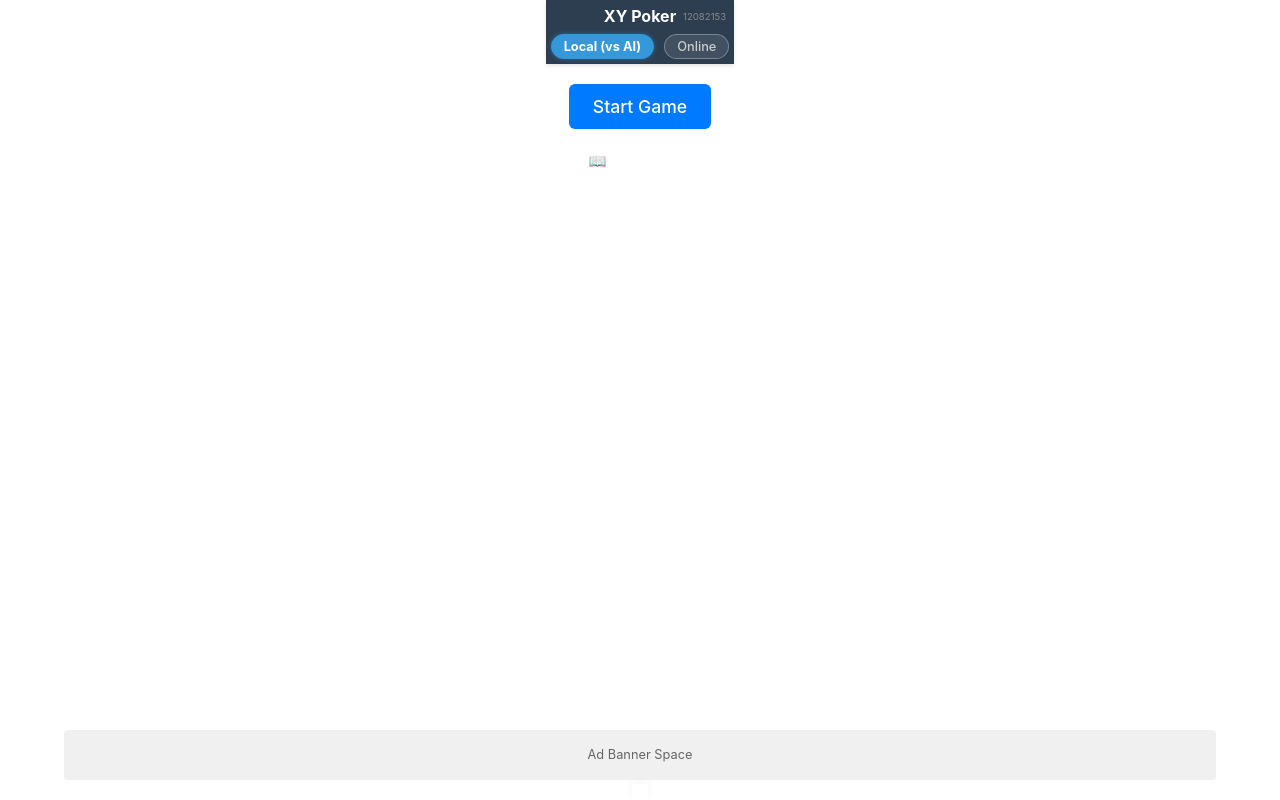
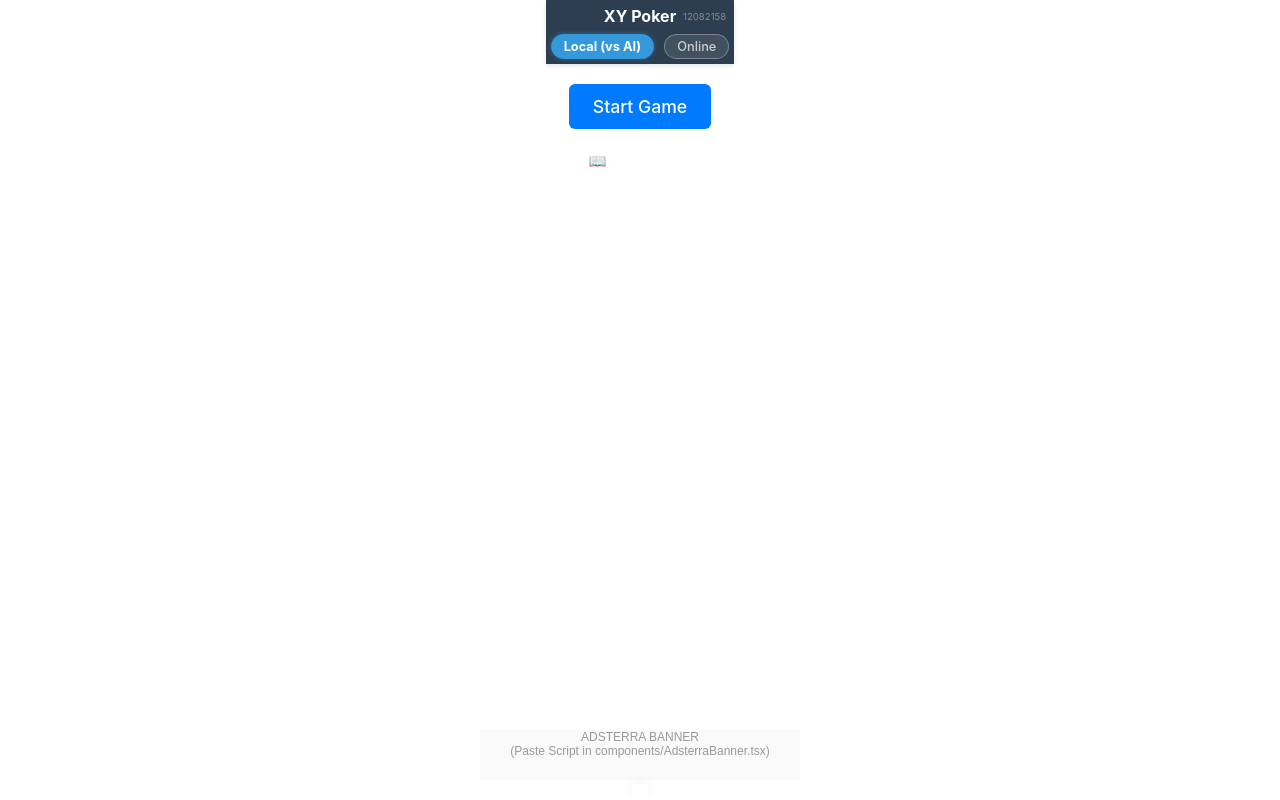
Before and after one commit to sotwat/xy-poker, a React (Vite) app: page / in a window 1280 px wide. Built offline with nearby package versions, Linux system fonts and the light colour scheme; no server answers.

Commit message:
feat: add adsterra placeholder banner for local setup mode (v12082158)

```diff
--- a/src/App.tsx
+++ b/src/App.tsx
@@ -13,6 +13,7 @@ import { DiceRollOverlay } from './components/DiceRollOverlay';
 import { RulesModal } from './components/RulesModal';
 import { TurnTimer } from './components/TurnTimer';
 import { AuthModal } from './components/AuthModal';
+import AdsterraBanner from './components/AdsterraBanner';
 import { socket, connectSocket } from './logic/online';
 import { supabase } from './supabase';
 import './App.css';
@@ -678,7 +679,7 @@ function App() {
       <header className={`app-header ${(phase === 'playing' || phase === 'scoring') ? 'battle-mode' : ''}`}>
         <div className="header-title-row">
           <h1>XY Poker</h1>
-          {showVersion && <span className="version">12082153</span>}
+          {showVersion && <span className="version">12082158</span>}
         </div>
 
         {/* Auth Button (Top Right) */}
@@ -821,8 +822,8 @@ function App() {
 
                     {/* Ad Banner for Local Mode Setup */}
                     {mode === 'local' && phase === 'setup' && (
-                      <div className="ad-banner-container" style={{ position: 'absolute', bottom: '20px', width: '90%', left: '50%', transform: 'translateX(-50%)' }}>
-                        <p style={{ color: '#666', fontSize: '0.8rem' }}>Ad Banner Space</p>
+                      <div style={{ position: 'absolute', bottom: '20px', width: '100%', display: 'flex', justifyContent: 'center' }}>
+                        <AdsterraBanner width={320} height={50} />
                       </div>
                     )}
                   </div>
--- /dev/null
+++ b/src/components/AdsterraBanner.tsx
@@ -0,0 +1,70 @@
+import React, { useEffect, useRef } from 'react';
+
+interface AdsterraBannerProps {
+    width?: number;
+    height?: number;
+}
+
+const AdsterraBanner: React.FC<AdsterraBannerProps> = ({ width = 728, height = 90 }) => {
+    const containerRef = useRef<HTMLDivElement>(null);
+
+    useEffect(() => {
+        const container = containerRef.current;
+        if (!container) return;
+
+        // Clear previous
+        container.innerHTML = '';
+
+        // Create an iframe to sandbox the ad script (which might use document.write)
+        const iframe = document.createElement('iframe');
+        iframe.width = `${width}`;
+        iframe.height = `${height}`;
+        iframe.style.border = 'none';
+        iframe.style.overflow = 'hidden';
+        iframe.scrolling = 'no';
+
+        container.appendChild(iframe);
+
+        // Write the ad script into the iframe
+        const doc = iframe.contentWindow?.document;
+        if (doc) {
+            doc.open();
+            doc.write(`
+                <!DOCTYPE html>
+                <html>
+                <head>
+                    <style>body { margin: 0; display: flex; justify-content: center; align-items: center; background: #fafafa; }</style>
+                </head>
+                <body>
+                    <!-- PASTE YOUR ADSTERRA SCRIPT HERE -->
+                    <div style="color: #999; font-family: sans-serif; font-size: 12px; text-align: center;">
+                        ADSTERRA BANNER<br>
+                        (Paste Script in components/AdsterraBanner.tsx)
+                    </div>
+
+                    <!-- Example Script Format: -->
+                    <!--
+                    <script type="text/javascript">
+                        atOptions = {
+                            'key' : 'YOUR_KEY',
+                            'format' : 'iframe',
+                            'height' : ${height},
+                            'width' : ${width},
+                            'params' : {}
+                        };
+                    </script>
+                    <script type="text/javascript" src="//www.highperformanceformat.com/YOUR_KEY/invoke.js"></script>
+                    -->
+                </body>
+                </html>
+            `);
+            doc.close();
+        }
+    }, [width, height]);
+
+    return (
+        <div ref={containerRef} style={{ width: width, height: height, margin: '0 auto' }} />
+    );
+};
+
+export default AdsterraBanner;
```
Also changed, not shown: 4 other files (tests, documents, lock files or other folders).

Problem requirements - Give back the material exactly as written, images excluded.

Output -
Before and after one commit to sotwat/xy-poker, a React (Vite) app: page / in a window 1280 px wide. Built offline with nearby package versions, Linux system fonts and the light colour scheme; no server answers.

Commit message:
feat: add adsterra placeholder banner for local setup mode (v12082158)

```diff
--- a/src/App.tsx
+++ b/src/App.tsx
@@ -13,6 +13,7 @@ import { DiceRollOverlay } from './components/DiceRollOverlay';
 import { RulesModal } from './components/RulesModal';
 import { TurnTimer } from './components/TurnTimer';
 import { AuthModal } from './components/AuthModal';
+import AdsterraBanner from './components/AdsterraBanner';
 import { socket, connectSocket } from './logic/online';
 import { supabase } from './supabase';
 import './App.css';
@@ -678,7 +679,7 @@ function App() {
       <header className={`app-header ${(phase === 'playing' || phase === 'scoring') ? 'battle-mode' : ''}`}>
         <div className="header-title-row">
           <h1>XY Poker</h1>
-          {showVersion && <span className="version">12082153</span>}
+          {showVersion && <span className="version">12082158</span>}
         </div>
 
         {/* Auth Button (Top Right) */}
@@ -821,8 +822,8 @@ function App() {
 
                     {/* Ad Banner for Local Mode Setup */}
                     {mode === 'local' && phase === 'setup' && (
-                      <div className="ad-banner-container" style={{ position: 'absolute', bottom: '20px', width: '90%', left: '50%', transform: 'translateX(-50%)' }}>
-                        <p style={{ color: '#666', fontSize: '0.8rem' }}>Ad Banner Space</p>
+                      <div style={{ position: 'absolute', bottom: '20px', width: '100%', display: 'flex', justifyContent: 'center' }}>
+                        <AdsterraBanner width={320} height={50} />
                       </div>
                     )}
                   </div>
--- /dev/null
+++ b/src/components/AdsterraBanner.tsx
@@ -0,0 +1,70 @@
+import React, { useEffect, useRef } from 'react';
+
+interface AdsterraBannerProps {
+    width?: number;
+    height?: number;
+}
+
+const AdsterraBanner: React.FC<AdsterraBannerProps> = ({ width = 728, height = 90 }) => {
+    const containerRef = useRef<HTMLDivElement>(null);
+
+    useEffect(() => {
+        const container = containerRef.current;
+        if (!container) return;
+
+        // Clear previous
+        container.innerHTML = '';
+
+        // Create an iframe to sandbox the ad script (which might use document.write)
+        const iframe = document.createElement('iframe');
+        iframe.width = `${width}`;
+        iframe.height = `${height}`;
+        iframe.style.border = 'none';
+        iframe.style.overflow = 'hidden';
+        iframe.scrolling = 'no';
+
+        container.appendChild(iframe);
+
+        // Write the ad script into the iframe
+        const doc = iframe.contentWindow?.document;
+        if (doc) {
+            doc.open();
+            doc.write(`
+                <!DOCTYPE html>
+                <html>
+                <head>
+                    <style>body { margin: 0; display: flex; justify-content: center; align-items: center; background: #fafafa; }</style>
+                </head>
+                <body>
+                    <!-- PASTE YOUR ADSTERRA SCRIPT HERE -->
+                    <div style="color: #999; font-family: sans-serif; font-size: 12px; text-align: center;">
+                        ADSTERRA BANNER<br>
+                        (Paste Script in components/AdsterraBanner.tsx)
+                    </div>
+
+                    <!-- Example Script Format: -->
+                    <!--
+                    <script type="text/javascript">
+                        atOptions = {
+                            'key' : 'YOUR_KEY',
+                            'format' : 'iframe',
+                            'height' : ${height},
+                            'width' : ${width},
+                            'params' : {}
+                        };
+                    </script>
+                    <script type="text/javascript" src="//www.highperformanceformat.com/YOUR_KEY/invoke.js"></script>
+                    -->
+                </body>
+                </html>
+            `);
+            doc.close();
+        }
+    }, [width, height]);
+
+    return (
+        <div ref={containerRef} style={{ width: width, height: height, margin: '0 auto' }} />
+    );
+};
+
+export default AdsterraBanner;
```
Also changed, not shown: 4 other files (tests, documents, lock files or other folders).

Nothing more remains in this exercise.